Construction materials prices rise 0.7% in January
| February 20, 2013
National construction materials prices increased 0.7 percent percent in January, according to the latest Associated Builders and Contractors Producer Price Index (PPI) report. In the year between January 2012 and January 2013, materials rose 1.3 percent.
ABC Chief Economist Anirban Basu said he expects construction materials prices to remain volatile for the remainder of 2013. The report shows several non-metal product prices trending higher in January.
“We have been anticipating an increase in construction materials price volatility for several months,” Basu said. “Some of the materials experiencing instability relate more closely to residential construction. Because of the severe downturn in residential activity, a certain level of productive capacity was removed from the marketplace.”
Softwood lumber prices rose 6.7 percent and are now 24.8 percent higher than one year ago. Prices for prepared asphalt, tar roofing and siding rose 0.9 percent and are 0.7 percent higher than last January. Concrete product prices increased 0.3 percent compared to December and are 2.3 percent higher than one year ago.
“With demand for softwood lumber and other materials associated with residential construction now rising, prices also are moving higher,” Basu explained. “Moreover, increased exports to China have contributed to the recent surge in softwood lumber prices.”

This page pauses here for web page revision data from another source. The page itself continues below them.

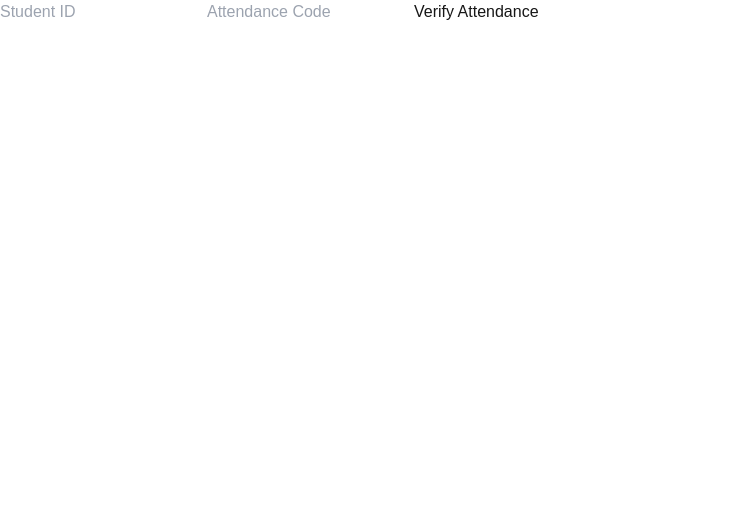
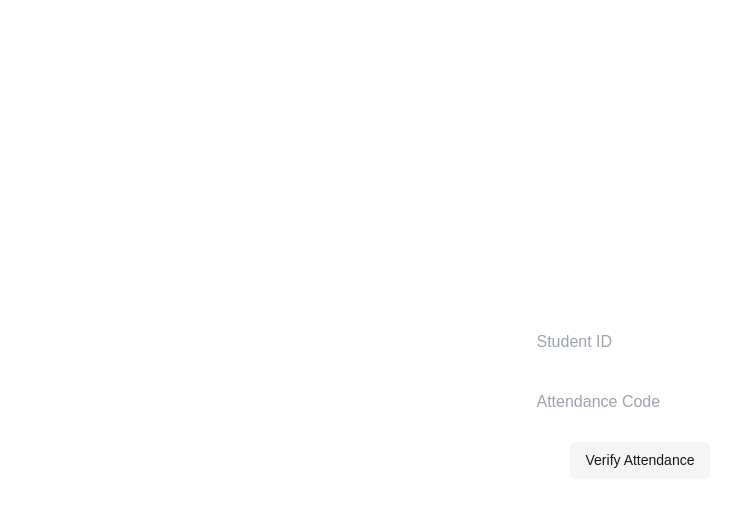
Before and after one commit to Divyakamal-004/smartx, a Next.js app: page /student/attendance in a window 1280 px wide. Shown: the top 506 px of the page, without its empty margins (0-756 px from the left). Built offline with nearby package versions, Linux system fonts and the light colour scheme.

Commit message:
Code pushing done

```diff
--- a/src/app/api/save-attendance/route.ts
+++ b/src/app/api/save-attendance/route.ts
@@ -1,18 +1,17 @@
-// /src/app/api/save-attendance/route.ts
 import { PrismaClient } from '@prisma/client';
-import { NextRequest, NextResponse } from 'next/server';
+import { NextResponse } from 'next/server';
 
 const prisma = new PrismaClient();
 
-export async function POST(req: NextRequest) {
+export async function POST(req: Request) {
   const { code, expiryTime } = await req.json();
-
+  const newCode = Number(code)
   try {
     const attendance = await prisma.dayAttendance.create({
       data: {
         date: new Date(),
-        code,
-        expiryTime,
+        code: newCode,
+        expiryTime: expiryTime,
       },
     });
     return NextResponse.json({ attendance }, { status: 200 });
--- a/src/app/student/attendance/page.tsx
+++ b/src/app/student/attendance/page.tsx
@@ -1,7 +1,8 @@
-"use client"
+"use client";
 
 import { useState } from "react";
 import axios from "axios";
+import { Button } from "@/components/ui/button";
 
 function VerifyAttendance() {
   const [studentId, setStudentId] = useState("");
@@ -10,7 +11,7 @@ function VerifyAttendance() {
 
   const handleSubmit = async () => {
     try {
-      const response = await axios.post('/api/verify-attendance', {
+      const response = await axios.post("/api/verify-attendance", {
         studentId: parseInt(studentId),
         code: parseInt(code),
       });
@@ -22,23 +23,25 @@ function VerifyAttendance() {
   };
 
   return (
-    <div className="verify-attendance">
+    <div className="verify-attendance h-full w-full">
+      <div className="flex flex-col gap-5 justify-center items-center h-screen">
         <input
           type="text"
           placeholder="Student ID"
           value={studentId}
           onChange={(e) => setStudentId(e.target.value)}
-        className="text-zinc-800"
+          className="text-zinc-800 p-2 rounded-lg"
         />
         <input
           type="text"
           placeholder="Attendance Code"
           value={code}
           onChange={(e) => setCode(e.target.value)}
-        className="text-zinc-800"
+          className="text-zinc-800 p-2 rounded-lg"
         />
-      <button onClick={handleSubmit}>Verify Attendance</button>
+        <Button variant={"secondary"} onClick={handleSubmit}>Verify Attendance</Button>
         {message && <p>{message}</p>}
+      </div>
     </div>
   );
 }
--- a/src/app/student/login/page.tsx
+++ b/src/app/student/login/page.tsx
@@ -5,13 +5,13 @@ import React from 'react'
 function Teacher() {
   return (
     <div className="h-full w-full">
-      <div className="flex flex-col gap-5 m-10  justify-center items-center">
+      <div className="flex flex-col gap-5 m-10 text-5xl uppercase font-bold justify-center items-center">
       Student
       </div>
       <div className="flex flex-col gap-5 justify-center items-center m-center h-[70vh] ">
-        <Button><Link href={"/student/attendance"}>Attendance</Link></Button>
-        <Button>Routine</Button>
-        <Button>Notes Share</Button>
+        <Button variant={"outline"}><Link href={"/student/attendance"}>Attendance</Link></Button>
+        <Button variant={"outline"}>Routine</Button>
+        <Button variant={"outline"}>Notes Share</Button>
       </div>
     </div>
   )
--- a/src/app/teacher/attendance/page.tsx
+++ b/src/app/teacher/attendance/page.tsx
@@ -17,7 +17,7 @@ function Attendance() {
       // Send generated code to the server
       await axios.post('/api/save-attendance', {
         code: generatedCode.code,
-        expiryTime: 120,       // Set expiry time to 120 seconds
+        expiryTime: 120,
       });
       console.log("Code saved to the database");
     } catch (error) {
--- a/src/app/teacher/login/page.tsx
+++ b/src/app/teacher/login/page.tsx
@@ -5,13 +5,13 @@ import React from 'react'
 function Teacher() {
   return (
     <div className="h-full w-full">
-      <div className="flex flex-col gap-5 m-10  justify-center items-center">
+      <div className="flex flex-col gap-5 m-10 text-5xl uppercase font-bold justify-center items-center">
       Teacher
       </div>
       <div className="flex flex-col gap-5 justify-center items-center m-center h-[70vh] ">
-        <Button><Link href={"/teacher/attendance"}>Attendace</Link></Button>
-        <Button>Routine</Button>
-        <Button>Notes Share</Button>
+        <Button variant={"outline"}><Link href={"/teacher/attendance"}>Attendace</Link></Button>
+        <Button variant={"outline"}>Routine</Button>
+        <Button variant={"outline"}>Notes Share</Button>
       </div>
     </div>
   )
```
Lines whose indentation alone changed are shown as unchanged.
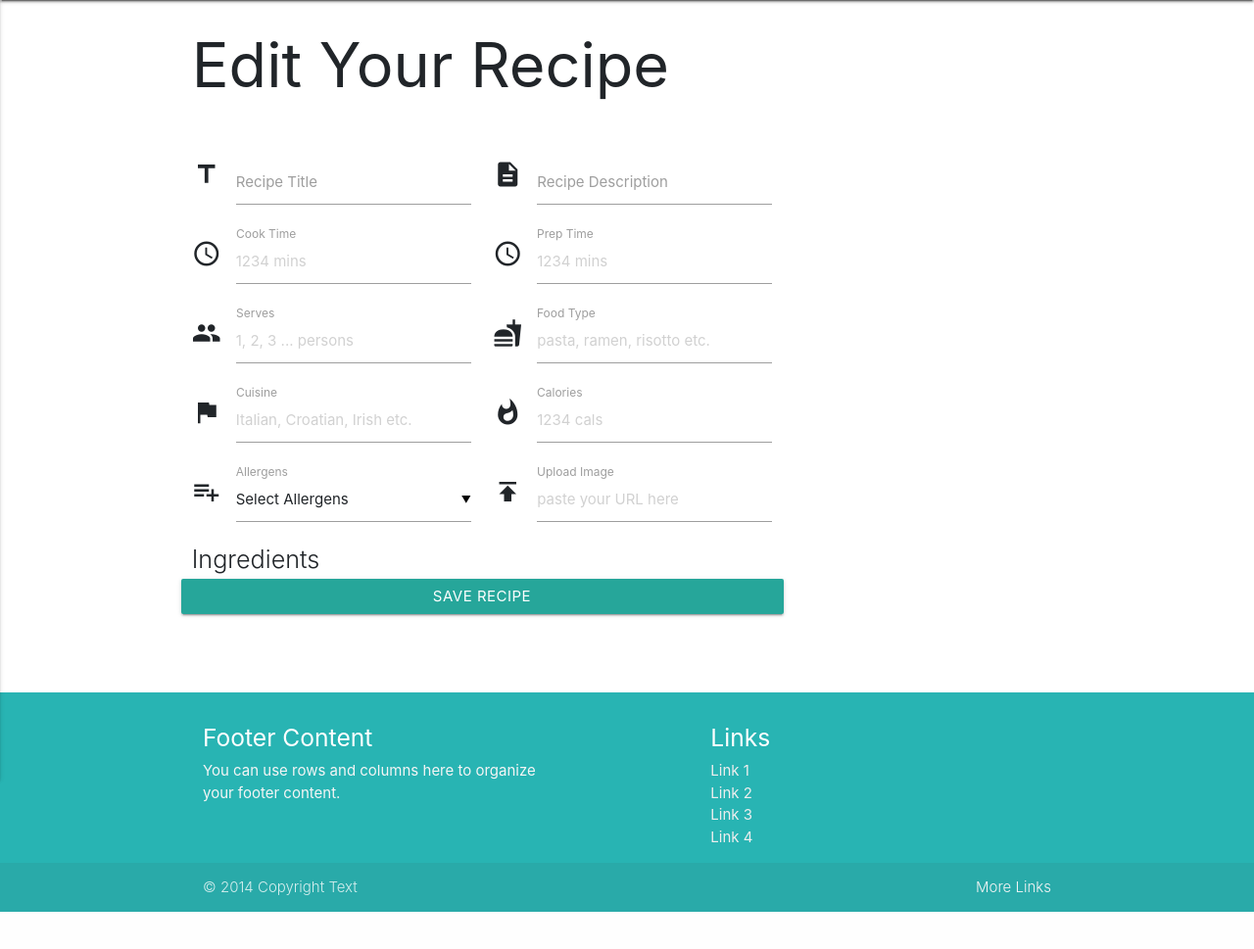
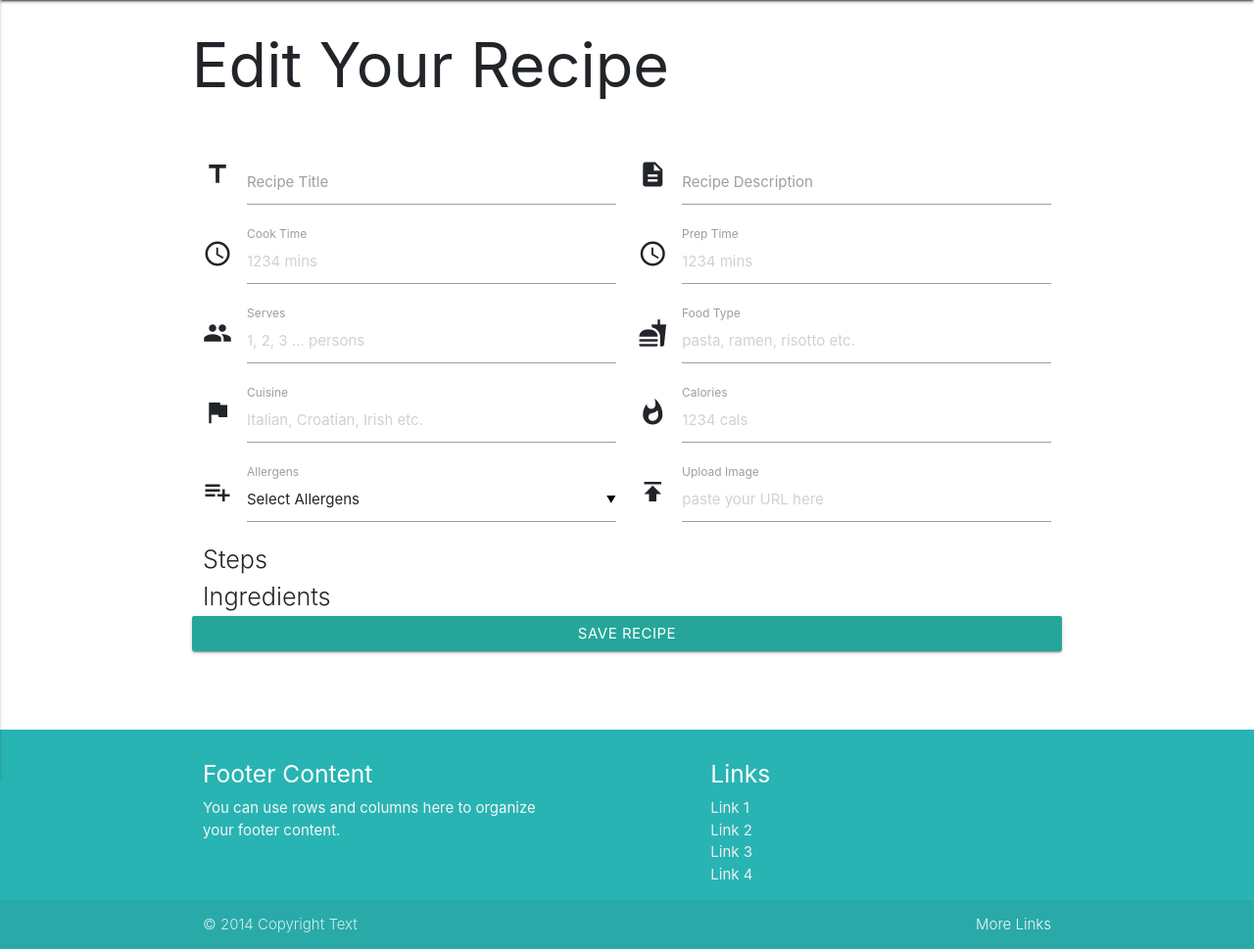
Before and after one commit to DejanHinic/cook_book, a Flask app: template templates/edit_recipe.html in a window 1280 px wide. Shown: the part 64-1033 px from the top of the page at 98% size. Before the commit the page ends 995 px from the top, so only its background shows below. Run offline with Flask 2, Linux system fonts and the light colour scheme; the template is opened without the code that fills it, so the values that code supplies are empty; some libraries are stand-ins or nearby versions.

Commit message:
steps editing fixed the delete button to work

```diff
--- a/templates/base.html
+++ b/templates/base.html
@@ -156,6 +156,9 @@
                         <div class="col s2 m1"><a class="btn-floating btn-small waves-effect waves-light red" id="delete_step">
                         ${delete_icon}`;
 
+
+
+
                 // add and remove ingredient
                 $("#add_ingredient").click(function() {
                     $("#ingredients").append(ingredient_field);
--- a/templates/edit_recipe.html
+++ b/templates/edit_recipe.html
@@ -4,8 +4,8 @@
             <h1>Edit Your Recipe</h1>
         </div>
         <br>
-    <div class="row">
-        <form action="{{url_for('update_recipe', recipe_id =recipe._id)}}" method="POST" class="recipe-form">
+
+    <form action="{{url_for('update_recipe', recipe_id =recipe._id)}}" method="POST" class="recipe-form">
             <div class="row">
                 <div class="input-field col s6">
                     <i class="material-icons prefix">title</i>
@@ -82,7 +82,9 @@
                     <label for="upload_image">Upload Image</label>
                 </div>
             </div>
-            <div class="row">
+                <div class="row">
+                    <div class="col s12 flow-text">Steps</div>
+                </div>
                     <div id="steps">
                     {% for item in recipe.steps %}
                         {% if item == recipe.steps[-1,100] %}
@@ -97,19 +99,19 @@
                                     </div>
                          </div>
                         {% else %}
-
+                        <div class="row new-step">
                                 <div class="input-field col s10 m11">
-                                    <textarea id="steps" name="steps" class="materialize-textarea" required>{{item}}</textarea>
+                                    <input type="text" id="steps" name="steps" class="validate" value="{{item}}" required>
                                     <label for="steps">Step(s)</label>
                                 </div>
-                                <div class="col s2 m1">
+                                <div class="col s1">
                                     <a class="btn-floating waves-effect waves-light red" id="delete_step"><i class="material-icons">delete</i></a>
                                 </div>
-
+                        </div>
                         {% endif %}
                     {% endfor %}
                      </div>
-             </div>
+
             <div class="row">
                 <div class="col s12 flow-text">Ingredients</div>
             </div>
@@ -142,8 +144,8 @@
             <div class="row">
                 <button class="col s12 btn medium-text waves-effect waves-light" type="submit">Save Recipe</button>
              </div>
-        </form>
-    </div>
+    </form>
+
 </div>
 
 {% endblock %}
```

Metal material prices varied in January. Nonferrous wire and cable prices edged 0.2 percent higher for the month and are up 0.2 percent year over year. Prices for plumbing fixtures and fittings were flat for the month, but are 1.3 percent higher compared to the same time last year.
Iron and steel prices decreased 0.2 percent in January and are 10.1 percent lower than the same time last year. Steel mill prices slipped 0.1 percent for the month and are 8.3 percent lower than one year ago. Prices for fabricated structural metal products were down 0.4 percent in January, but are up 0.4 percent year over year.
“The other major impetus for volatility in January was petroleum,” Basu said. “As many American consumers can attest, oil and gasoline prices have been rising recently. With the Indian and Chinese economies expected to expand more than 6 percent and 8 percent, respectively, and with part of the of the industrial world stabilizing, oil prices are not expected to fall significantly anytime soon, and they could continue their upward trajectory in the summer months.”
Crude energy materials prices increased 2.3 percent in January, driven by an 8.1 percent increase in crude petroleum prices. Year over year, crude energy materials prices are down 1.5 percent. Overall, the nation’s wholesale goods prices increased 0.2 percent in January and are 1.4 percent higher than the same time last year.